When I take a OneLife Tours group into the 850 year old Notre Dame Cathedral in Paris, I like to tell some of the great stories from the church’s history. But I also want my travelers to get in “touch” with history. Inside, at the back of this gothic enormity, I take them to one of the huge stone pillars. And I invite them to touch it. And to imagine the hands that quarried these stones, that carefully chipped them into this shape, and placed them at the base of the column. To realize that those people lived, worked and died here, in history, and that those who placed the stones we can actually touch would not have lived to see their work completed (in fact even their great-grandchildren would not have seen this – the cathedral took 200 years to build!) This is history.

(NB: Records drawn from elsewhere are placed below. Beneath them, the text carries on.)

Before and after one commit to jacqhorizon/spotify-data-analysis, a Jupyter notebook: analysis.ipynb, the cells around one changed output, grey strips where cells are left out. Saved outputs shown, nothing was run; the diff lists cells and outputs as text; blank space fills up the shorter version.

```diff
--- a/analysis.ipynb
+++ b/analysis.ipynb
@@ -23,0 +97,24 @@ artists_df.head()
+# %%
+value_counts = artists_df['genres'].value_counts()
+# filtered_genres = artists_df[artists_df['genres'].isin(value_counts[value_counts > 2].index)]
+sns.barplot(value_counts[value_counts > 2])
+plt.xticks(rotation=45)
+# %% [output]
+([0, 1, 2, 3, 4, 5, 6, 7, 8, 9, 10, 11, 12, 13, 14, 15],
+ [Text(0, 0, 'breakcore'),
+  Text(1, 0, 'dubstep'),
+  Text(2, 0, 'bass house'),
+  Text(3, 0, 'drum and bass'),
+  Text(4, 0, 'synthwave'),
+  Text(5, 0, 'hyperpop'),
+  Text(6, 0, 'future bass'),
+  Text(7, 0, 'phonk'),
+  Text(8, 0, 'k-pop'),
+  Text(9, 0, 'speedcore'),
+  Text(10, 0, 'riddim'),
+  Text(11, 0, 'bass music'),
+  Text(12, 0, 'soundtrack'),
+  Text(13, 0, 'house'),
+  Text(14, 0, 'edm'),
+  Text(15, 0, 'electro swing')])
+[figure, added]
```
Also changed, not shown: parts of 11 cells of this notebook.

This is being in history.
|Hungarian photographer Ablak Múltra forces people to “be in history” by overlaying old photographs over new images captured in the same place. The results can be stunning!|